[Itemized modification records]
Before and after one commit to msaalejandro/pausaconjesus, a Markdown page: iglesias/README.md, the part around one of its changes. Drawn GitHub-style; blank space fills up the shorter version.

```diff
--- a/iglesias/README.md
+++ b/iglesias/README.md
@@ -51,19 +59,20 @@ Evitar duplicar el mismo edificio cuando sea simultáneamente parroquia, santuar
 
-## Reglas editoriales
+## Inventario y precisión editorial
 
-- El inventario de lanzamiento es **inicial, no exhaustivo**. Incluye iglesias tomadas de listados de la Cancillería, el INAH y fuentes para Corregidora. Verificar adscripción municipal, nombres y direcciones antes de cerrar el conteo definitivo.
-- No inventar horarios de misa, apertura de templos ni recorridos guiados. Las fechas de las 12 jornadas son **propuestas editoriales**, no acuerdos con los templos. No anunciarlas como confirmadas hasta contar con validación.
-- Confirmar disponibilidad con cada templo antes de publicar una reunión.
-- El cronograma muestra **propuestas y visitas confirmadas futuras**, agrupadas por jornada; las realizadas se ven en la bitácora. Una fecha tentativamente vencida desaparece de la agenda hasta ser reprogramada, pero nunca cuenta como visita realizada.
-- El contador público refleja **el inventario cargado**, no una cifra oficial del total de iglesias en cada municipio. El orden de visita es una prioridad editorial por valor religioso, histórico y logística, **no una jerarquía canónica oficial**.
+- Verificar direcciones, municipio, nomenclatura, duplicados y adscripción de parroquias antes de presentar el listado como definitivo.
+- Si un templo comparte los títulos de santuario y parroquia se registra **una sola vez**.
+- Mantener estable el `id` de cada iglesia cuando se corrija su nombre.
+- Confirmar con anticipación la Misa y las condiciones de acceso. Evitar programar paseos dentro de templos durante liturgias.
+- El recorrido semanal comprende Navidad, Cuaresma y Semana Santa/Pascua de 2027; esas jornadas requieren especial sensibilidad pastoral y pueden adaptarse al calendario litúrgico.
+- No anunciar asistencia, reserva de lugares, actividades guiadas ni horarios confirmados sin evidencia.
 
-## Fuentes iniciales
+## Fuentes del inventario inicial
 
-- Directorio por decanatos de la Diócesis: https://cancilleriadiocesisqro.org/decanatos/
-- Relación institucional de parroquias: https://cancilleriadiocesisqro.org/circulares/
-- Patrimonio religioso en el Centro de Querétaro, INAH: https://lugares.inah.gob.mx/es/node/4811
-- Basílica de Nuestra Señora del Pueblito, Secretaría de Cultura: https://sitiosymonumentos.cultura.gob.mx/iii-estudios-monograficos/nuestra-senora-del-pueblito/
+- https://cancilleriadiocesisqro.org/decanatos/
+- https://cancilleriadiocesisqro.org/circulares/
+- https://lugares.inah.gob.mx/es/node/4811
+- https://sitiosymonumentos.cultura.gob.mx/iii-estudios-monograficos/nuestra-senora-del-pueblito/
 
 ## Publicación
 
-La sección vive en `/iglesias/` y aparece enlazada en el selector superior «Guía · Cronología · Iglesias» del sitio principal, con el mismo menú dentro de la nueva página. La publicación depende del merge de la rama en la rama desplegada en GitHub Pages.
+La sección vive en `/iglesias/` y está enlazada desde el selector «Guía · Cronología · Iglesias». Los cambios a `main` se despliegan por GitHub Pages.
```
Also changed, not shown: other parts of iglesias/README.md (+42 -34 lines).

--

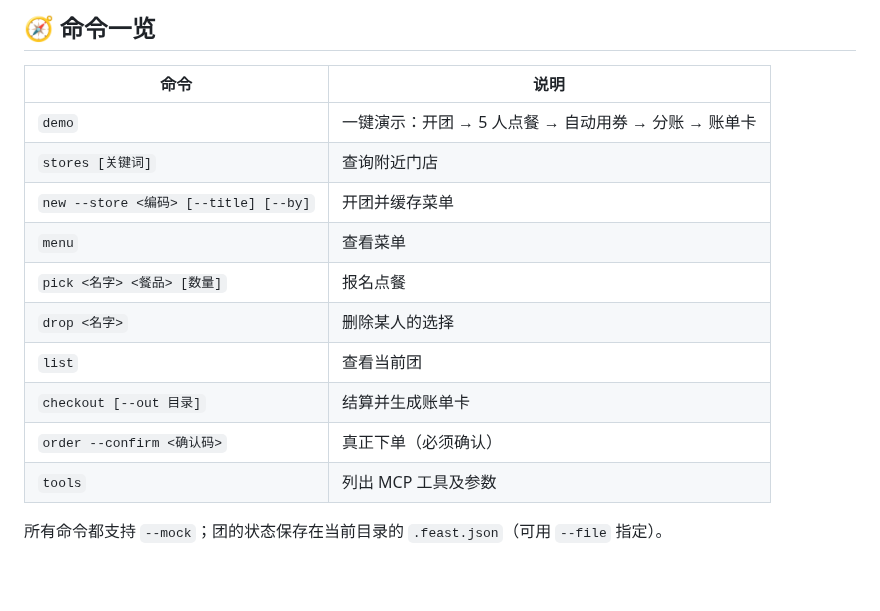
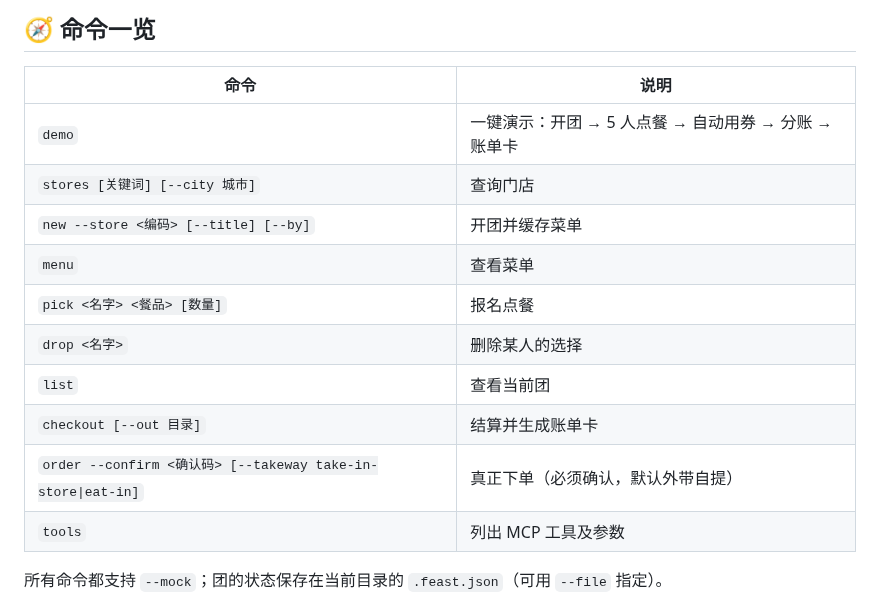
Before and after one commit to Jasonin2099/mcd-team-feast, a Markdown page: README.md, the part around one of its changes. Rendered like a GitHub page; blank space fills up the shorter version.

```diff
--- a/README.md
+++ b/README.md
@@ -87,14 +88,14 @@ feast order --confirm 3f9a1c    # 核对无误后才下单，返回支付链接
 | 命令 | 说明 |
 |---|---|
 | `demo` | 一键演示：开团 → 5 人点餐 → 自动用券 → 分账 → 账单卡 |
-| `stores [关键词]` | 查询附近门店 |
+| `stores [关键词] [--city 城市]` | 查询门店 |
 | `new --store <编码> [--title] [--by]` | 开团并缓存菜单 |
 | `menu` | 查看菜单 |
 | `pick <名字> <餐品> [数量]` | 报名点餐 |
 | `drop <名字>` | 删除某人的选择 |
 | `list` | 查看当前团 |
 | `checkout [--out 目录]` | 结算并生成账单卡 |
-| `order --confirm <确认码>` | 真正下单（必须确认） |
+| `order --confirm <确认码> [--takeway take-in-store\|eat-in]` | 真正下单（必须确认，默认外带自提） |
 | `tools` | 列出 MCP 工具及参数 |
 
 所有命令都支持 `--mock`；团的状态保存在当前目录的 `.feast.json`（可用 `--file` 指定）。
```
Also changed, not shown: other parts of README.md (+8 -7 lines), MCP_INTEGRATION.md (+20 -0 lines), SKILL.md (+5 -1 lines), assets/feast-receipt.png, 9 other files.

==

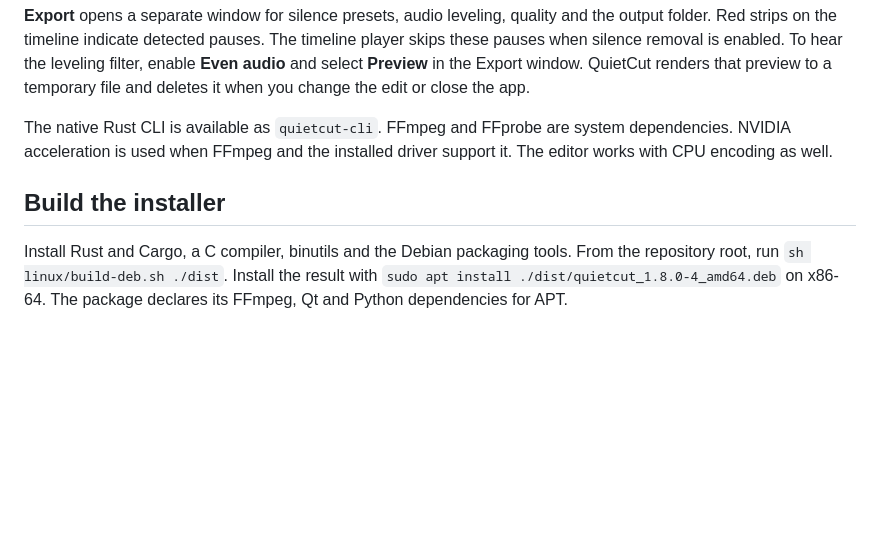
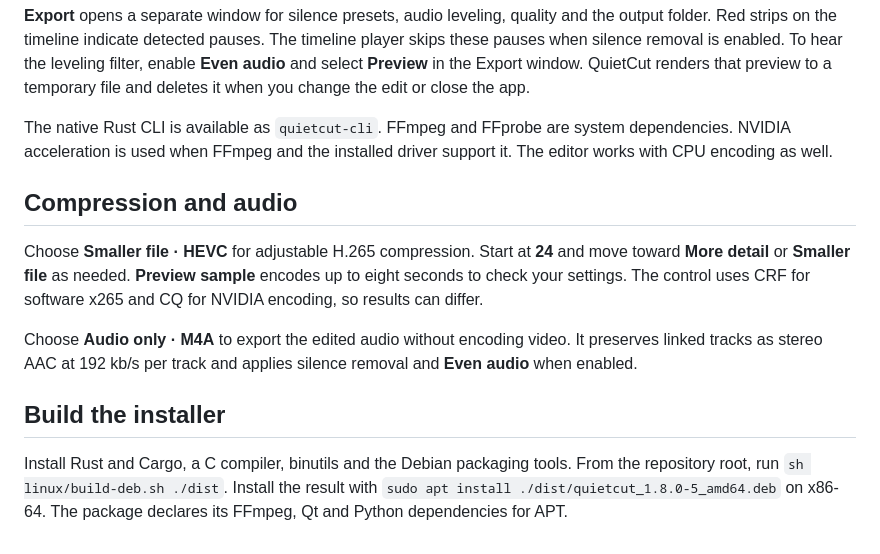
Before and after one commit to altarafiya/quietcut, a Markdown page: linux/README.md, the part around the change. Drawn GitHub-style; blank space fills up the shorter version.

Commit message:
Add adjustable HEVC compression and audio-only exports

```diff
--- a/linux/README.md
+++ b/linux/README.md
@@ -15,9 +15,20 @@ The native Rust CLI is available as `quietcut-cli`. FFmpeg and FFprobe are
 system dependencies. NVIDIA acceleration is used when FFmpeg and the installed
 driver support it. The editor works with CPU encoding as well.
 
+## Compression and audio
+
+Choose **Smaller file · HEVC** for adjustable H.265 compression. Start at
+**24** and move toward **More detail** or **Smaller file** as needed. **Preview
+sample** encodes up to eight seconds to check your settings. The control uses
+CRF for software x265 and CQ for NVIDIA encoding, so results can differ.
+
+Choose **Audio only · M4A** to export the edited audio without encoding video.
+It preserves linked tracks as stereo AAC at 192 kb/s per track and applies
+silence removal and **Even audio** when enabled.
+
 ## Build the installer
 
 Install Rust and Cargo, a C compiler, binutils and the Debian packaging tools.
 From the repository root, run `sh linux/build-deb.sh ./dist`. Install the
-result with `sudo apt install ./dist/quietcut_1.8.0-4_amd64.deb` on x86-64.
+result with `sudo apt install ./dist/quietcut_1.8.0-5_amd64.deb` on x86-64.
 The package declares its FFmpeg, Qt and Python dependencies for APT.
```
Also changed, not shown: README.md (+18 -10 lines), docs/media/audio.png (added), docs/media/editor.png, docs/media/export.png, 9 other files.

Work instructions =>
Among the entries, count the lines that hold "audio". Reply with the count only.

Exercise result =>
5